In 1925-26, the Congrégation des Soeurs de Notre-Dame de Montréal built a home for the new Institut Pédagogique de Montréal, a teachers’ college, as well as the school of secondary education for women they had founded in 1908 and then renamed Collège Marguerite-Bourgeoys after the congregation’s founder. The architects were Jean-Omer Marchand and Louis-Auguste Amos. Initially a bilingual institution, the college became francophone only in 1944, while a new college was founded for anglophone pupils: Marianopolis College, which moved to another building on Mont Royal.
The Institut Pédagogique remained in operation until 1969, when teachers’ education was taken over by Université de Montréal. The women’s college remained active, albeit with dwindling enrolment. The congregation’s numbers were also diminishing. In 1984-85, the Sisters relocated from their larger Maison-Mère (present-day Dawson College) to Marguerite-Bourgeoys college. In 1988, the college closed its doors for good and the Sisters took over the entire facility, where they remained until 2005, where they relocated again to their current home. Having outgrown its Mont Royal home, Marianopolis College then purchased the building where it had originated, and it’s been serving as the college location ever since.
The history of the room that now hosts the Marianopolis College library is quite interesting. It began its life as a chapel, designed in late Art-Déco style by Louis-Napoléon Audet as part of a new wing that was added to the college in 1949-50. This chapel was then transformed to a library by the firm Bumaylis, Marquis, Saint-Laurent (engineers) in 1974. When the Sisters of Notre-Dame relocated to the building in 1984-85, the library was converted back to a chapel by Lemay Leclerc architects. Finally, it became a library again when Marianopolis College took over the complex in 2008.
In 2013, the library was renovated by Manon Asselin of Atelier TAG, who painted the walls a stark white that not only illuminates the room but also underlines its architectural elements and the traces of its previous life as a chapel, notably the former altar and wall recesses that once contained religious imagery.
The images displayed on this post date from my visit in April 2022. Many thanks to library coordinator Amy MacLean for welcoming me, and to Philippe-Olivier Boulay Scott, Archivist of the Notre-Dame congregation, for his precious help unveiling this library’s past lives!
- Chapelle de la maison mère de la congrégation Notre-Dame. (2012). In Inventaire des lieux de culte du Québec. Conseil du patrimoine religieux du Québec.
- Jauvin, R. (2008). L’Institut pédagogique. 1916-1969. Congrégation de Notre-Dame.
- Institut pédagogique, Congrégation Notre-Dame—Projet de chapelle… (n.d.). Archives nationales à Sherbrooke.
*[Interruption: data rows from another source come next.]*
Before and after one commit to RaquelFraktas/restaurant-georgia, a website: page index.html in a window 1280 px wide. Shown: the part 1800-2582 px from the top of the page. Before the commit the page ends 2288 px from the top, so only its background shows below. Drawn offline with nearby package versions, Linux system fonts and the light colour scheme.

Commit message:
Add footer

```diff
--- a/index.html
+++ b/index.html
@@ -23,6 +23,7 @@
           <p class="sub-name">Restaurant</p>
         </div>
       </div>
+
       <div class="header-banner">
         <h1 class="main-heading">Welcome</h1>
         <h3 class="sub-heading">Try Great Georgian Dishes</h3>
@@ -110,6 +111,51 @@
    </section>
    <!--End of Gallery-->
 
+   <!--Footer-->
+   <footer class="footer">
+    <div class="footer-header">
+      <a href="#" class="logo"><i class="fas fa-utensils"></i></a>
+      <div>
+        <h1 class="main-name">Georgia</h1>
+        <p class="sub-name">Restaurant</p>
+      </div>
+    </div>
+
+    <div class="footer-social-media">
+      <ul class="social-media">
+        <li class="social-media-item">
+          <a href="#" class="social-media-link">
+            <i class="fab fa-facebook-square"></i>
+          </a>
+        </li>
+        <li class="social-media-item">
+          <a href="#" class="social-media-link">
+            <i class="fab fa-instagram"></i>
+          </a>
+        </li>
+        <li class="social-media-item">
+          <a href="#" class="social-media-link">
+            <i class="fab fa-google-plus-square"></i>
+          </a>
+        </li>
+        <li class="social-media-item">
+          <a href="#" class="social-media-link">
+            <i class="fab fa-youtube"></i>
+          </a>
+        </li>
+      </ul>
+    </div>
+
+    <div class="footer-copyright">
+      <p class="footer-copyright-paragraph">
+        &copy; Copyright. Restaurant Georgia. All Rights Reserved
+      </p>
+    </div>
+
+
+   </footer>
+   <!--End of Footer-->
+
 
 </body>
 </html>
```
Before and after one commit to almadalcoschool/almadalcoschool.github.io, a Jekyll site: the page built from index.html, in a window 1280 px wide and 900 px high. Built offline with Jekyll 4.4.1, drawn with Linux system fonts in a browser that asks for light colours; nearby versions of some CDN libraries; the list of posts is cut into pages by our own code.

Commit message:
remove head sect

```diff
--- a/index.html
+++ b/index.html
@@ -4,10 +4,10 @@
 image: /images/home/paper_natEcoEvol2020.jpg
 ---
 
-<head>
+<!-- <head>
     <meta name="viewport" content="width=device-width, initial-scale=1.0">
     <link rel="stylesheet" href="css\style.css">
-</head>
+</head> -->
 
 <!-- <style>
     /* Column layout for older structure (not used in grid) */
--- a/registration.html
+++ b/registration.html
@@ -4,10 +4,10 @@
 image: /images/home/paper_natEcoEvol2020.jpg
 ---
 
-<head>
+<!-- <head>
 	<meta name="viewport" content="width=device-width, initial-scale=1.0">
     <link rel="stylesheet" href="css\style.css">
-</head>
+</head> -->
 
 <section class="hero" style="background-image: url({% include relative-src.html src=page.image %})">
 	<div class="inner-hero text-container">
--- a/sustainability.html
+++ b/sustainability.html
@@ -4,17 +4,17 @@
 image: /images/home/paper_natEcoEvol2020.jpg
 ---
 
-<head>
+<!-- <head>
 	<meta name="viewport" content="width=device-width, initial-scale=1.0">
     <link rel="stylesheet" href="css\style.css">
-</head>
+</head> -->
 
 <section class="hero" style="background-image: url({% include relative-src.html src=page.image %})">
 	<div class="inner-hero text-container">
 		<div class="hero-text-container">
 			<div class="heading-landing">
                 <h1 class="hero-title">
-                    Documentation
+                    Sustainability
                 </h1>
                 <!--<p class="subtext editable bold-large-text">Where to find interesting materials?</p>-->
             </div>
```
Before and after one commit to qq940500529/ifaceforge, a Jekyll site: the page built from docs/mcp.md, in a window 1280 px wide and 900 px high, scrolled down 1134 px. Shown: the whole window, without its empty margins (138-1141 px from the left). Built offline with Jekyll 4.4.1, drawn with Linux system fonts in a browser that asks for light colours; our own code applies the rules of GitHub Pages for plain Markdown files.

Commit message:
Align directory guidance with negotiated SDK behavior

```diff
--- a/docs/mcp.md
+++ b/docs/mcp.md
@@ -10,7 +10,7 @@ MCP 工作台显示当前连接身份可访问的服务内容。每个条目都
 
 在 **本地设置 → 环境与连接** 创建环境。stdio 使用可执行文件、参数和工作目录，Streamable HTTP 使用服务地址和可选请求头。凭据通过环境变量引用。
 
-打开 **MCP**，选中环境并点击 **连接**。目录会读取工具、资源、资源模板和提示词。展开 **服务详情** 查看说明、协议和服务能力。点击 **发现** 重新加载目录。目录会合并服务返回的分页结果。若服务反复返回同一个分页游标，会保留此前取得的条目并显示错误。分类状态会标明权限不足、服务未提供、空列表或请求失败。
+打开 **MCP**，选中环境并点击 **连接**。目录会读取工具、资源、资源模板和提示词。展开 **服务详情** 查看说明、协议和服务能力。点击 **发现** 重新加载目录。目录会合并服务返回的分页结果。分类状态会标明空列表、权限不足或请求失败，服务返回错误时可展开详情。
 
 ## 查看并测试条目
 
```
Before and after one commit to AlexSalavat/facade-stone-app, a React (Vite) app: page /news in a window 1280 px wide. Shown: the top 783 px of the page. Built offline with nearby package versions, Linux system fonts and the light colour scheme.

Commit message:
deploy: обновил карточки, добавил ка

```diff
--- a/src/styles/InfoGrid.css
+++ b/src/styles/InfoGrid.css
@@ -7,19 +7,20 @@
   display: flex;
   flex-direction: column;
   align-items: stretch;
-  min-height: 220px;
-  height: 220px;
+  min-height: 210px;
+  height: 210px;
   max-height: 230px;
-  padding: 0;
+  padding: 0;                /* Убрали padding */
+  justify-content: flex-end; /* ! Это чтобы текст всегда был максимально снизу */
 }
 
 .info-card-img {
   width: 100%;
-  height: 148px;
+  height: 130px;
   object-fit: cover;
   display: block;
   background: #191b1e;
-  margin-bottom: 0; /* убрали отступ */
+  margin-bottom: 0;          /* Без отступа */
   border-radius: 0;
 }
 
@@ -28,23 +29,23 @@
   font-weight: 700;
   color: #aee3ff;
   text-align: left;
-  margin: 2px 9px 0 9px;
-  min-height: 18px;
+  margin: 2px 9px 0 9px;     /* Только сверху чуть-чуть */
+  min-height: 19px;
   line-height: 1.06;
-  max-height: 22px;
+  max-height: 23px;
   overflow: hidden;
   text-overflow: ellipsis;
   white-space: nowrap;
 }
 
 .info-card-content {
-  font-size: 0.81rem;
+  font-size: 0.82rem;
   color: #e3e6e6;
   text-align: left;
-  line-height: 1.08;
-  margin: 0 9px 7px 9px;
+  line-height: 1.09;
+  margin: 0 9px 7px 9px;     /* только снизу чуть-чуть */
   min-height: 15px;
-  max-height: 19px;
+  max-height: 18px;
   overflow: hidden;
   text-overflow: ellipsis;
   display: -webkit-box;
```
- Speer, S. (2021). Site de Villa-Maria et de Marianopolis. Énoncé de l’intérêt patrimonial. Ville de Montréal, Direction de l’urbanisme, Division du patrimoine.
- Colloque sur la transformation d’églises en bibliothèques: Le vendredi 4 mai 2012, Grande Bibliothèque, Montréal : est-ce qu’une église peut devenir une bibliothèque du 21 siècle? (2012). Montréal : Conseil du patrimoine religieux du Québec, 2012. (pp. 42-43)
- History and heritage. (n.d.). Marianopolis College. Retrieved April 21, 2023
- Bélanger, C. (2004). Marianopolis College: A Brief History. In L’Encyclopédie de l’histoire du Québec / The Quebec History Encyclopedia.
- Collège Marianopolis—Montréal. (n.d.). Images Montréal. Retrieved April 21, 2023
Library detail pages are primarily a place for me to collect information I gather on the libraries I visit, and are frequently updated. None of this should be considered authoritative, I am not an architect, nor a historian. If you notice something incorrect, please let me know!